While no parent ever wants to consider the fact that they may pass away and leave their children behind, considering what might happen to college savings funds upon the death of a parent may be imperative. Those who are dealing with estate planning issues may want to consider what would happen to their child’s college savings if they passed away.
New Jersey residents may be interested to hear that the executive director of the Utah Educational Savings Plan says that parents who set up 529 savings plans or tax advantaged education savings plans without setting up a successor may risk their child losing control over the plans if they were to pass away. Although it may be unlikely, parents may want to consider setting up a successor to control the funds in the event of their death.
Parents who are looking to set up a successor first must understand how the process works. In order to set up a successor, individuals will need to request forms in association with their savings plans to name both a primary and secondary successor. By doing so, parents can help ensure that someone responsible is able to control the account in the event of a death. While it may not be the most pleasant part of estate planning, it could very well be a necessary one.
Although estate planning may seem simple, it can often be complex, and without the help of an estate planning attorney, individuals may find themselves waist deep in complex estate planning issues. Those setting up an estate plan may want to get assistance from an estate planning attorney to ensure that all of their bases are covered.

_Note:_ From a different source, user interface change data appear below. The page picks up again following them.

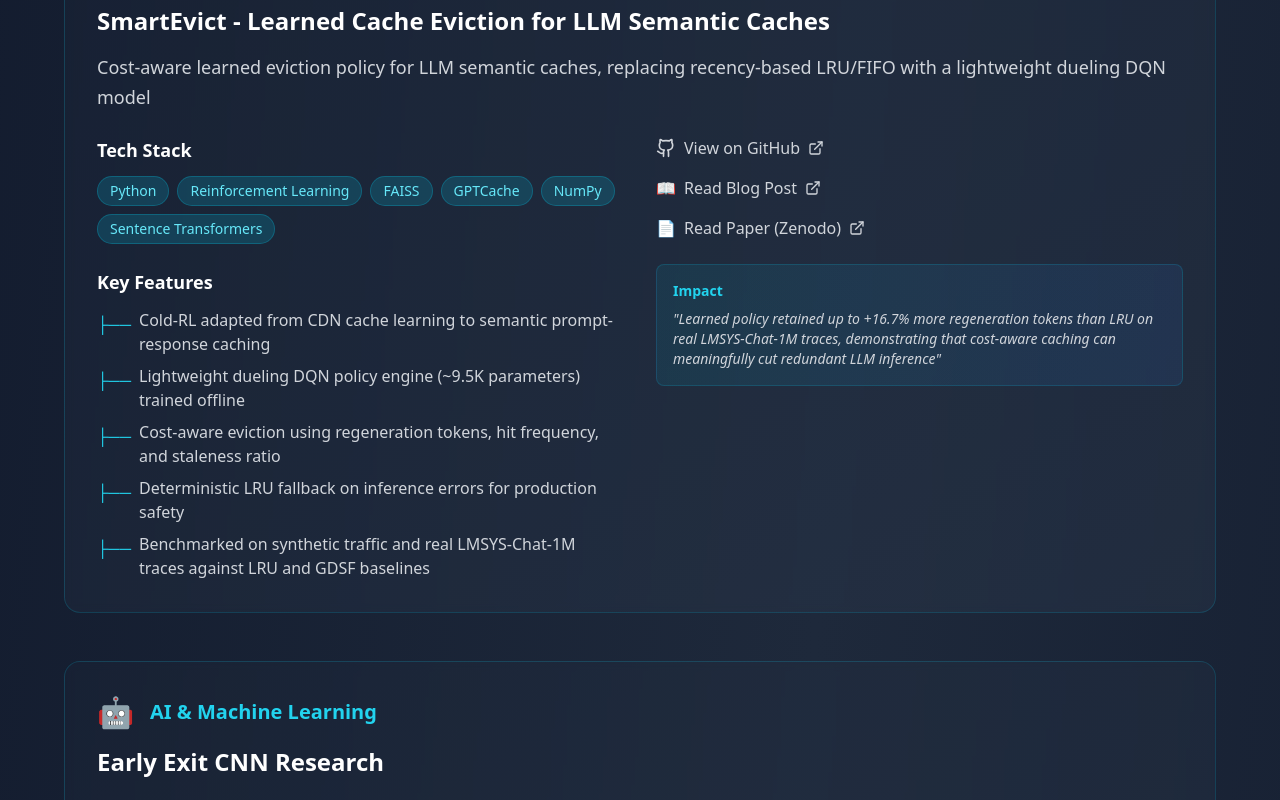
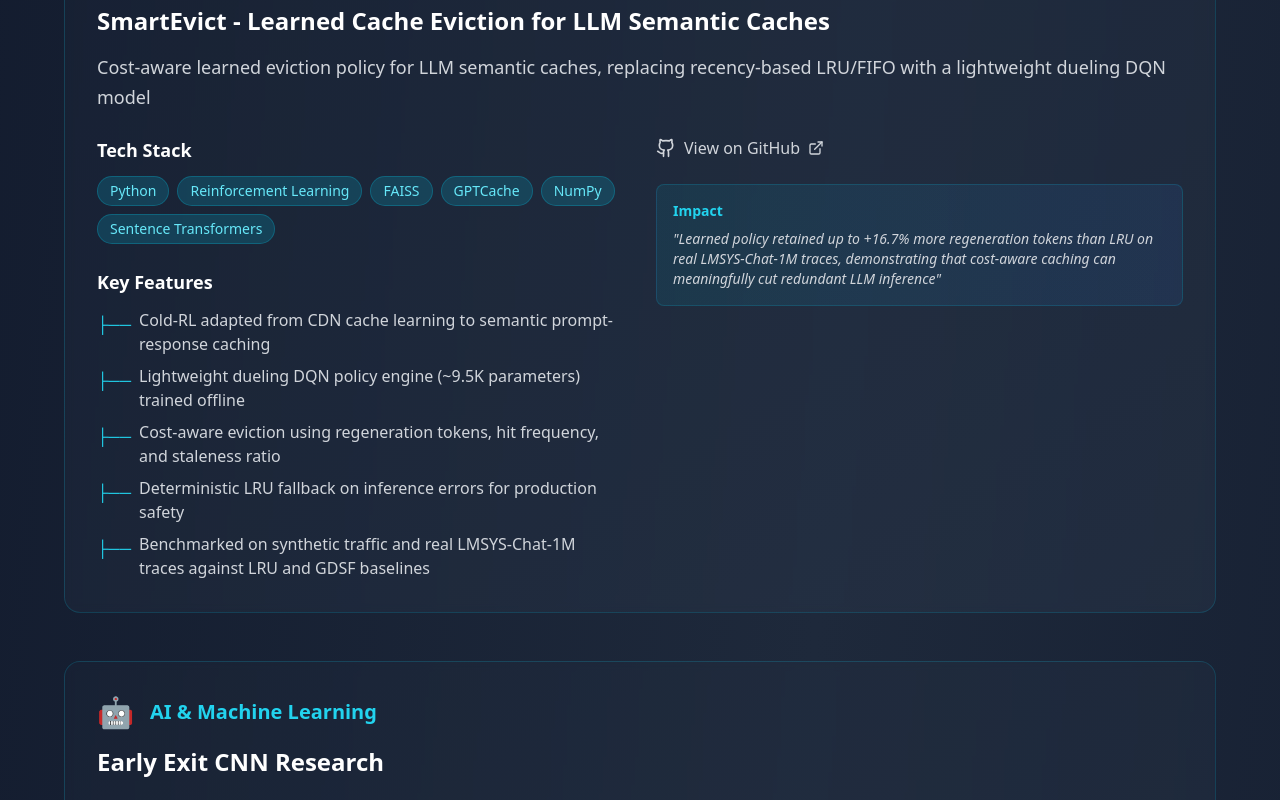
Before and after one commit to Shikha-code36/shikhaPortfolio, a React (Vite) app: page / in a window 1280 px wide. Shown: the part 4960-5760 px from the top of the page. Built offline with nearby package versions, Linux system fonts and the light colour scheme; no server answers.

Commit message:
mentions

```diff
--- a/src/components/Projects.jsx
+++ b/src/components/Projects.jsx
@@ -54,8 +54,6 @@
         ],
         github:
           "https://github.com/Shikha-code36/SmartEvict-Semantic-Cache-Eviction",
-        blog: "https://pandeyshikha075.medium.com/i-built-a-learned-cache-eviction-policy-a-one-line-formula-from-1998-beat-it-11ea127a809b?sharedUserId=pandeyshikha075",
-        paper: "https://zenodo.org/records/21553138",
         impact:
           "Learned policy retained up to +16.7% more regeneration tokens than LRU on real LMSYS-Chat-1M traces, demonstrating that cost-aware caching can meaningfully cut redundant LLM inference",
       },
@@ -218,19 +216,6 @@
                         <ExternalLink size={16} />
                       </a>
                     )}
-
-                    {item.project.paper && (
-                      <a
-                        href={item.project.paper}
-                        target="_blank"
-                        rel="noopener noreferrer"
-                        className="flex items-center space-x-2 text-gray-300 hover:text-cyan-400 transition-colors duration-300"
-                      >
-                        <span>📄</span>
-                        <span>Read Paper (Zenodo)</span>
-                        <ExternalLink size={16} />
-                      </a>
-                    )}
                   </div>
 
                   <div className="mt-6 p-4 bg-gradient-to-r from-cyan-500/10 to-blue-500/10 rounded-lg border border-cyan-500/20">
```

Source: US News, “Make college savings accounts part of estate planning”, Reyna Gobel, May 31, 2013